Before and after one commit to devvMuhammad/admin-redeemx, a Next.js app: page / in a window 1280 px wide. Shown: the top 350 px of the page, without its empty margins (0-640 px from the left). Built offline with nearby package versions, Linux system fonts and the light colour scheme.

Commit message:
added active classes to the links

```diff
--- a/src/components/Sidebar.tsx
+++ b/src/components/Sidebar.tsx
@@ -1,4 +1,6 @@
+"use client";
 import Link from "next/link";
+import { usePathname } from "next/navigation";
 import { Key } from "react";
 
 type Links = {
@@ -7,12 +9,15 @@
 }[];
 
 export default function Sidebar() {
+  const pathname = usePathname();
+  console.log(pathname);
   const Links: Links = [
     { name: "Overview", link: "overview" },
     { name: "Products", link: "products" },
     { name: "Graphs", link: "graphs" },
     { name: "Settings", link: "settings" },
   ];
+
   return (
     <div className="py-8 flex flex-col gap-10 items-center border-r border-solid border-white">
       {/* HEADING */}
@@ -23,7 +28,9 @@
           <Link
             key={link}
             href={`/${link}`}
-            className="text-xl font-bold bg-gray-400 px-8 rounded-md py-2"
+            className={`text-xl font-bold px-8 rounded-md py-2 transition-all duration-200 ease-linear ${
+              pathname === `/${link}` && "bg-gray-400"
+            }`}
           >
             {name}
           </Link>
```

=-=-=-=-=

**What you are asked to do:**
Could you reproduce every entry above exactly as written?

**Finished task:**
Before and after one commit to devvMuhammad/admin-redeemx, a Next.js app: page / in a window 1280 px wide. Shown: the top 350 px of the page, without its empty margins (0-640 px from the left). Built offline with nearby package versions, Linux system fonts and the light colour scheme.

Commit message:
added active classes to the links

```diff
--- a/src/components/Sidebar.tsx
+++ b/src/components/Sidebar.tsx
@@ -1,4 +1,6 @@
+"use client";
 import Link from "next/link";
+import { usePathname } from "next/navigation";
 import { Key } from "react";
 
 type Links = {
@@ -7,12 +9,15 @@
 }[];
 
 export default function Sidebar() {
+  const pathname = usePathname();
+  console.log(pathname);
   const Links: Links = [
     { name: "Overview", link: "overview" },
     { name: "Products", link: "products" },
     { name: "Graphs", link: "graphs" },
     { name: "Settings", link: "settings" },
   ];
+
   return (
     <div className="py-8 flex flex-col gap-10 items-center border-r border-solid border-white">
       {/* HEADING */}
@@ -23,7 +28,9 @@
           <Link
             key={link}
             href={`/${link}`}
-            className="text-xl font-bold bg-gray-400 px-8 rounded-md py-2"
+            className={`text-xl font-bold px-8 rounded-md py-2 transition-all duration-200 ease-linear ${
+              pathname === `/${link}` && "bg-gray-400"
+            }`}
           >
             {name}
           </Link>
```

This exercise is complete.